There are many shrubs and trees that you can use as windbreaks for your butterfly garden. These shrubs and trees will also attract butterflies with their sweet, nectar-producing blooms. You can try pear trees, plum trees, mock oranges, butterfly bush, hawthorn, blueberry, rose of Sharon, privet hedge, summersweet, redbud, buttonbush, autumn olive, abelia, and buddleia.
Annuals are especially important for butterfly gardens because of their ability to bloom for most of the summer season. Marigolds, zinnias, cosmos, and sunflower are all classic annuals for attracting butterflies. Other beautiful annuals for butterfly gardens include impatiens, nasturtium, Queen Anne’s lace, verbena, and globe amaranth.
Planting wildflowers can bring in a lot of butterflies. The great thing about wildflowers is their ease of planting. If you want, you can just sprinkle handfuls of wildflower seeds all around an area you wish to cover with them! Sure, some of them will be eaten by birds and other animals, but many will survive and grow.
Good wildflowers for attracting butterflies include coneflowers, milkweed, spearmint, thistles, butterfly weed, ironweed, and New England asters. There are also several wildflowers that are considered too weedy for most gardens, but they are really good at attracting butterflies. These weed-like wildflowers include goldenrod, dogbane, and nettles.
Perennials don’t typically bloom for the entire mid-to-late summer season, but they’re still a very important part of any butterfly garden. Some butterflies prefer specific flowers, and perennials are included in those types. This is why it’s important to have a good mix of various varieties of flowers in your garden.
There are many perennial flowers that are superb for attracting butterflies and providing nectar for them.
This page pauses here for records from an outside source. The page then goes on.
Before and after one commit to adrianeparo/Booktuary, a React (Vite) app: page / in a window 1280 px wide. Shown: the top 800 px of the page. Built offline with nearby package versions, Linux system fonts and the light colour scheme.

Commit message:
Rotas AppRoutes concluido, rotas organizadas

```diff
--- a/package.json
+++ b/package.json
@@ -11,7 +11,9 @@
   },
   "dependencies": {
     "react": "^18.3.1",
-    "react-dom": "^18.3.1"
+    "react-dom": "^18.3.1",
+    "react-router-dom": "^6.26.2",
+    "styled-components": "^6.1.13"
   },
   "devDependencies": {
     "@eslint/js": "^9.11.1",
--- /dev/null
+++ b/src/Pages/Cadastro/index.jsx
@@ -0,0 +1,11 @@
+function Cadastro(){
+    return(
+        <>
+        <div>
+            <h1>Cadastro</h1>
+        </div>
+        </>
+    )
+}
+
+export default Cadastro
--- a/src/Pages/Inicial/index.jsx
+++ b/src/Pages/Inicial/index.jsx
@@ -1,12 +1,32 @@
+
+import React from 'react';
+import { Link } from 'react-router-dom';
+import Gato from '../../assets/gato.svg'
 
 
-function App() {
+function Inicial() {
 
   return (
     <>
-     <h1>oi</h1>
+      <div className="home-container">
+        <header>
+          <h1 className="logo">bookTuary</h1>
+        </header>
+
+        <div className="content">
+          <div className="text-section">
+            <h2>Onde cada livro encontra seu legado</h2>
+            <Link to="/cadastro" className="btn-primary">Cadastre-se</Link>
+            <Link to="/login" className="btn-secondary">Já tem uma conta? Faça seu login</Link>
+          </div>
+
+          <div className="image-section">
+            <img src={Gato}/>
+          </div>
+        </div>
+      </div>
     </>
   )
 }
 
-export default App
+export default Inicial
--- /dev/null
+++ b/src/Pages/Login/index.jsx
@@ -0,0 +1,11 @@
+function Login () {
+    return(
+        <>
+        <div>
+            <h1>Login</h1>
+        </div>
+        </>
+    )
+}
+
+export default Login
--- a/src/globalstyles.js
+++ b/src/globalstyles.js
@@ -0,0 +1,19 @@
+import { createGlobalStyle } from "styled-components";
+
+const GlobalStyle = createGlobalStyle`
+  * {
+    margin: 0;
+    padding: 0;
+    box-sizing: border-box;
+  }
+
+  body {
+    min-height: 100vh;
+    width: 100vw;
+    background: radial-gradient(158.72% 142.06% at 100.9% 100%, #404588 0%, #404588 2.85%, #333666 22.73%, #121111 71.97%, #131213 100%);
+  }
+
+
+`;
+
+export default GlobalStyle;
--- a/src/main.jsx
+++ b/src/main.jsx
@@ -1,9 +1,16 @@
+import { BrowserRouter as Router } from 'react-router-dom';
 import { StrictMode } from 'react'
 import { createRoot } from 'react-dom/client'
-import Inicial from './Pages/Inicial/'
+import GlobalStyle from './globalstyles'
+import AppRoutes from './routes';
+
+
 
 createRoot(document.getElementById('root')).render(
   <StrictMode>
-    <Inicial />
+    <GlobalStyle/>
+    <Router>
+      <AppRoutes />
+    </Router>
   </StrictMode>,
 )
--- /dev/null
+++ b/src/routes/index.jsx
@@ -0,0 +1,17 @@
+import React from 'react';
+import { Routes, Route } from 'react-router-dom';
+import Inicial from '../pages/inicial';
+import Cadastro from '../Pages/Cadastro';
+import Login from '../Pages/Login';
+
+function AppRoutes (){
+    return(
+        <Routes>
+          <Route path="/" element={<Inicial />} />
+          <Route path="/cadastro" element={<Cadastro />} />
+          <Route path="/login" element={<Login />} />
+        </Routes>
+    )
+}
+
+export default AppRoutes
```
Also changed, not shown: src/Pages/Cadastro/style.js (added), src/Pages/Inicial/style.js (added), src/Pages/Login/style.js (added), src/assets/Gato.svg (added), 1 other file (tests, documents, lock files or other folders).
Aster, coneflower, Shasta daisy, lobelia, passion flower, hibiscus, bee-balm, daylily, goldenrod, chives, sage, mountain mint, false indigo, coreopsis, butterfly weed, black-eyed Susan, phlox, verbena, milkweed, and hollyhock are all super varieties of perennials for butterfly gardens. These varieties are all prized for their ability to provide nectar for butterflies, and should be added to any butterfly garden.